In Grantham’s experience, seven years is roughly how long it takes for profits and stock prices to revert to their long-term averages. In any single year, guessing the direction of the market is a crapshoot, and over the very long term, stocks have historically returned about 7% per year after inflation. But seven years is that sweet spot where Grantham’s mean reversion models add value.
Just for grins, let’s see what Grantham & Co. see going forward.
There’s a lot of red on the chart.
Based on GMO’s mean reversion models, U.S. large-cap stocks are priced to lose 5.2% per year over the next seven years, and U.S. small-caps are priced to lose 2.1%. Essentially, Grantham is forecasting a major bear market in the coming years and what is likely to be a slow recovery.
Overseas, the story isn’t quite so bad… but it’s not exactly stellar. Developed international stocks are projected to lose about half a percent per year over the next seven years.
Even bonds look nasty.

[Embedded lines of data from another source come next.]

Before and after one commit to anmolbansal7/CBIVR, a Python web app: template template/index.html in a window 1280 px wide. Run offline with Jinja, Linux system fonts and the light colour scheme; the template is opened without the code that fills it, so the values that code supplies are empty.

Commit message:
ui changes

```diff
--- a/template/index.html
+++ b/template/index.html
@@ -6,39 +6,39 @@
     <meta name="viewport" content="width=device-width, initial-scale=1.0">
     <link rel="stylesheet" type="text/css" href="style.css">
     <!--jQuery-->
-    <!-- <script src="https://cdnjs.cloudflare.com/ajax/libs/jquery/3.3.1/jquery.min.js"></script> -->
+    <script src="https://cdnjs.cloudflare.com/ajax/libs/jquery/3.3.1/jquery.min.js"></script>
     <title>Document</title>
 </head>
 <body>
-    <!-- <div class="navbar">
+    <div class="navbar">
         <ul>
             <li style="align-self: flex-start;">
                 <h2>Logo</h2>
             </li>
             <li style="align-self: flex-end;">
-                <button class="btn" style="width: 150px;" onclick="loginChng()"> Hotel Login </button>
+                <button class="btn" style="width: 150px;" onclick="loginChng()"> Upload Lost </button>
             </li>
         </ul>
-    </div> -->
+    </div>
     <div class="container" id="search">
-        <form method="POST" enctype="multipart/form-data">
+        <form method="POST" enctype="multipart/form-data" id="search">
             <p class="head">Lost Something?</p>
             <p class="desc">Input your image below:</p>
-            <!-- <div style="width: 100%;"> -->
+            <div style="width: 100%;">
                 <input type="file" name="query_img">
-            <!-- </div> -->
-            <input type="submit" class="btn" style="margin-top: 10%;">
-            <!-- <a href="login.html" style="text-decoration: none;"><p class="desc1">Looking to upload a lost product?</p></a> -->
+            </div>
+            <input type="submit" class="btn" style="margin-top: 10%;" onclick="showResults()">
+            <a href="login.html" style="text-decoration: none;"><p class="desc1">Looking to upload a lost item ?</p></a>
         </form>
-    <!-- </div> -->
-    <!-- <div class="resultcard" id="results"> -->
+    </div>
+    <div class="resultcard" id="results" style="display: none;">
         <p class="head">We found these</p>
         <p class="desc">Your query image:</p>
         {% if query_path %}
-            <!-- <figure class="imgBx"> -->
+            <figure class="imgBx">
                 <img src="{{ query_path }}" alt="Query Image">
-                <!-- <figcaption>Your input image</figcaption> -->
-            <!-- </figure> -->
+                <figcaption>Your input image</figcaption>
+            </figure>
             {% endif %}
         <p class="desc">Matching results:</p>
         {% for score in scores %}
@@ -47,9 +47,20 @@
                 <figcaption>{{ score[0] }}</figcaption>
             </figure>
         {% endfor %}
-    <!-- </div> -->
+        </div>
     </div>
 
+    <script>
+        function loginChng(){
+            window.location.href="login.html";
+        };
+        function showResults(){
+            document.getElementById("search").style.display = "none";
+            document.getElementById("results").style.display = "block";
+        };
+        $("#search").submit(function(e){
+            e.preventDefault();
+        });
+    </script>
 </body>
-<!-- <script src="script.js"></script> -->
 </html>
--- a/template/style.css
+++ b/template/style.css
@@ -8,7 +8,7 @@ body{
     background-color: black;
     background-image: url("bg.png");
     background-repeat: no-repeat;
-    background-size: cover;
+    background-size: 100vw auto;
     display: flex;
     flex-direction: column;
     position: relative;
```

Adjusted for inflation, U.S. bonds are projected to earn exactly nothing over the next seven years, and develop international bonds (i.e. Europe, Canada, Australia and Japan) are projected to actually lose 1.8% per year.
If there’s one bright spot, it’s in emerging markets.
Emerging markets have been beaten and left for dead over the past decade. As a case in point, the iShares MSCI Emerging Markets ETF (NYSEArca: EEM) is still sitting at prices first reached in 2007. In an 11-year period that has seen the S&P 500 rise over 80% even after taking the 2008 meltdown into account, emerging markets have gone nowhere.
Now, I agree with Grantham that emerging markets look like an attractive place to park some of your savings over the next seven years or so, and I plan to seek out opportunities in that space.
But you can’t put your entire portfolio in emerging market stocks. That would be madness.
After all, emerging markets started 2018 attractively priced and yet still managed to drop nearly 30% from peak to trough.
You can, however, take a more active approach to investing.
Buy-and-hold investing works over the long-term. I believe that, and history has proven it. But the “long-term” can be a lot longer than you’re willing to wait. The S&P 500 went nowhere between 1968 and 1982, leaving investors to tread water for 14 long years.
More recently, the S&P 500 went nowhere between 2000 and 2013, again making buy-and-hold a tough proposition.
None of this means that another 13- to 14-year drought starts today. But if you’re in or approaching retirement, you really shouldn’t take that risk. You should move at least a portion of your portfolio into active strategies that tend to zig when the market zags.
As an example, consider my Peak Profits strategy. It combines the best aspects of value investing and momentum investing, holding a concentrated portfolio of stocks that are trending higher.
And importantly, the system hedges. When the market started to get beaten up back in October, the model responded by selling half of our current positions and converting the portfolio into a long/short strategy.
Just as you shouldn’t put all of your cash into a buy-and-hold index fund, you shouldn’t put all of your cash into a single active strategy like Peak Profits either. You should choose a handful of strategies you like, divide your nest egg among them, and then rebalance along the way.
That’s the essence of true diversification.
Stay tuned to The Rich Investor for more details on my Peak Profits system. I’ll be sharing them over the next few weeks.